# What the task asks:
Go through the data below. List every line that holds the word "frameon".

Before-and-after change records:
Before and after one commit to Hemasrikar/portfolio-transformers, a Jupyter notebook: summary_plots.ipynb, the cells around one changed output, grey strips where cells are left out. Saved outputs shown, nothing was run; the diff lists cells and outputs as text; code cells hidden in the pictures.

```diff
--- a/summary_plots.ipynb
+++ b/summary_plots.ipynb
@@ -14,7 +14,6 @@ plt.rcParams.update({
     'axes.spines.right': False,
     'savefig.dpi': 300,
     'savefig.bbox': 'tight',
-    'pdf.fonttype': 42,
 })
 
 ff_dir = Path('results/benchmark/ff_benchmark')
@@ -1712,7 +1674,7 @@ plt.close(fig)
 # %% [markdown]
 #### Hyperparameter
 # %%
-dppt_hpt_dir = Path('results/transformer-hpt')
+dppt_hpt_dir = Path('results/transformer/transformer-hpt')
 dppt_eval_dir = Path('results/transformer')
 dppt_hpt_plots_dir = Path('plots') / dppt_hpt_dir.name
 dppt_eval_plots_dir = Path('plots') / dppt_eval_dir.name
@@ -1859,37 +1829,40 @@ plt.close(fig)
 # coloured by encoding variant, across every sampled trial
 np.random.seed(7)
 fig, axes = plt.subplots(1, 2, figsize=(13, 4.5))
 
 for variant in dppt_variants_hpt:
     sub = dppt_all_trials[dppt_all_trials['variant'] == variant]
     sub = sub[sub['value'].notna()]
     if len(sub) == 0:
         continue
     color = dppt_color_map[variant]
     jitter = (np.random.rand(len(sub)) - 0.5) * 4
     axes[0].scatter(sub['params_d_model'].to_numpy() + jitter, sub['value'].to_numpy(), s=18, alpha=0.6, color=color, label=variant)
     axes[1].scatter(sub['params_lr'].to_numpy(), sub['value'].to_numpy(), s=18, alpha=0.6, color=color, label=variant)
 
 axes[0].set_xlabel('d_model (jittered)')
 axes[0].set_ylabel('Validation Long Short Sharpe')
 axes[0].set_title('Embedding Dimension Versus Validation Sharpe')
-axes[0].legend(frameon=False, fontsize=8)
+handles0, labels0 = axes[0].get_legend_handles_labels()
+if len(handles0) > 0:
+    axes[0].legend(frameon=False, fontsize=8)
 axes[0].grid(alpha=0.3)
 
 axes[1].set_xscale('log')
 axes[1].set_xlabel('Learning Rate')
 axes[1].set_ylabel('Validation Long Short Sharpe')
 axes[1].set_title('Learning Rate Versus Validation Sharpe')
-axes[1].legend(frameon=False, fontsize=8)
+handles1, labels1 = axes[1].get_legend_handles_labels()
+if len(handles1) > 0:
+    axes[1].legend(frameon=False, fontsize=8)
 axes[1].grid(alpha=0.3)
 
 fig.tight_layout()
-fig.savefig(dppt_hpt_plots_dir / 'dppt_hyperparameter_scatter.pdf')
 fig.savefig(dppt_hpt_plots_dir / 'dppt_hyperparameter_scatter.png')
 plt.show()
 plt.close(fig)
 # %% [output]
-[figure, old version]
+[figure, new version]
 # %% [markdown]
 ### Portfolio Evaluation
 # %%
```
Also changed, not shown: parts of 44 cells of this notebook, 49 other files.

# Task result:
-axes[0].legend(frameon=False, fontsize=8)
+    axes[0].legend(frameon=False, fontsize=8)
-axes[1].legend(frameon=False, fontsize=8)
+    axes[1].legend(frameon=False, fontsize=8)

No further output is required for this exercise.